Dogs Have Feelings, Too: Research indicates Tail-Wagging Isn't Just About Excitement
You always knew your dog has a lot of feelings, and brand-new research proves it: canine tail-wagging can indicate a range of emotions that go way beyond just “happy,” suggest Italian researchers. A tail-wagging research group (yup, we didn't know that was a thing, either) published their finding in Current Biology Thursday.

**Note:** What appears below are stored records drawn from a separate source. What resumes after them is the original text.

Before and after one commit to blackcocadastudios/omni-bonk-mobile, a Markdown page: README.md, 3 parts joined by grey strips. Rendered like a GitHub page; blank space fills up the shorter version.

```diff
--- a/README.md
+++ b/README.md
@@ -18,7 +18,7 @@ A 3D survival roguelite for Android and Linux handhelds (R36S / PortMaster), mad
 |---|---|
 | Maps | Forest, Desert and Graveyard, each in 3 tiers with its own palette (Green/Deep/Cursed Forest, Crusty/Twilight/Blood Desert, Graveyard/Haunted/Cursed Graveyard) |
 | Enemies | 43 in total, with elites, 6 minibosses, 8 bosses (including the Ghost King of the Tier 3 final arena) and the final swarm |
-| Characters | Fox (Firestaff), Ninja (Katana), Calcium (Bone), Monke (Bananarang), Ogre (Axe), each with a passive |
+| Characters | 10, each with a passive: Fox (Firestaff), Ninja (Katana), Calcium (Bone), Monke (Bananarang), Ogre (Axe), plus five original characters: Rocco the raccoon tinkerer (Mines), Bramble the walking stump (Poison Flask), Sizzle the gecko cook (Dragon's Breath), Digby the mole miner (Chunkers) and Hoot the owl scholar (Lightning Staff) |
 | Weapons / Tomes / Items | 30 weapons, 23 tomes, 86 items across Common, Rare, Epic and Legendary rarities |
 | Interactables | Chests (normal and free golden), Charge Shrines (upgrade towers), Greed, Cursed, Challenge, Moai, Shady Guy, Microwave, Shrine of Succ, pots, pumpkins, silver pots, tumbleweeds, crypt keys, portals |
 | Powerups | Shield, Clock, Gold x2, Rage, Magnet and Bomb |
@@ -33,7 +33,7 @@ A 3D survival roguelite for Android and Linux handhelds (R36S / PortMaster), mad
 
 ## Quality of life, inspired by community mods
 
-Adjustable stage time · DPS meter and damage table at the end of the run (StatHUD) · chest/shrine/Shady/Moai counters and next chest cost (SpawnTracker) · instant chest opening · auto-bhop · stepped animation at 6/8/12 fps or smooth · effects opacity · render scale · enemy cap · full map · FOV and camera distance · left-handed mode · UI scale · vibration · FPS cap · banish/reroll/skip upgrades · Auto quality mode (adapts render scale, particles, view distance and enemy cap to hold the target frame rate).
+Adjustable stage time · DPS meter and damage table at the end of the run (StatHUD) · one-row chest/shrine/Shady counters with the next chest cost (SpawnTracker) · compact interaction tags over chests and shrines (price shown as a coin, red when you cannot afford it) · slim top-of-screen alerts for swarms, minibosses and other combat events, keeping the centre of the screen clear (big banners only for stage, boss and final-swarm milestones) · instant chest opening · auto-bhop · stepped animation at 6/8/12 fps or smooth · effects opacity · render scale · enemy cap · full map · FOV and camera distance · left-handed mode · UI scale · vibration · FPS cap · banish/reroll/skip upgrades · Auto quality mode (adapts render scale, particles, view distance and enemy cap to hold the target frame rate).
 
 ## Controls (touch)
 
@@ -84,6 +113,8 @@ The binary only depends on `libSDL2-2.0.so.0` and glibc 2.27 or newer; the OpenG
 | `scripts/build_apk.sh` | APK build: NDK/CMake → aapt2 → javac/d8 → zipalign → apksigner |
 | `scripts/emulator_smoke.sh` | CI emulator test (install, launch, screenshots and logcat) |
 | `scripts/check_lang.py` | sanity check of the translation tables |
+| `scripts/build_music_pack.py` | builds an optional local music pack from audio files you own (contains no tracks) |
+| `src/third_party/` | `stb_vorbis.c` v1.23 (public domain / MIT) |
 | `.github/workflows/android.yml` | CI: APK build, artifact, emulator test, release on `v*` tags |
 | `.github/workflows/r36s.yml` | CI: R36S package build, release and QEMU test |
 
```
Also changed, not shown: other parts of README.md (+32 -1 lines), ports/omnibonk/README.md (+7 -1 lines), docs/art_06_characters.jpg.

Here's a preview: The key to a dog’s mental state lies in whether the dog is wagging its tail to the left or to the right side, and that's something that other dogs pick up.
The researchers built upon two previous studies, first in 2007 and later in 2011, that examined tail-wagging behaviors when the dog was confronted by different characters: their owner; a dominant canine stranger; and a cat. (This is a Pixar movie waiting to happen.) When the dogs saw something or someone they liked, the tail moved to the right first. When they came up against something they didn't like so much, the tail veered to the left.
In the new research, the scientists discovered that other dogs pick up on a dog's tail-wagging and note which direction it starts moving in, which then in turn informs their own behaviors about how they'll interact with the dog. "It’s just fascinating that dogs pick up on it," said Co-Director of Duke University’s Canine Cognition Center (yes, also a thing) Evan MacLean.
The dogs' recognition of wagging-direction also implies that dogs' brains are divided into hemispheres, much like humans'. Wagging to the right, for example, promotes activity the left side of the brain, which is involved with "positive responses and social approachability." Conversely, wagging to the left activates the right side, which deals with anxiety and the flight response from danger.
"It seems that one interpretation of these findings is that dogs might use tail-wagging direction as an indicator of the state of the other animal ... and somehow match that state or use it as a signal of impending danger in the environment," wrote the study's authors.
Anyway, we can all go home and stare at our dogs now.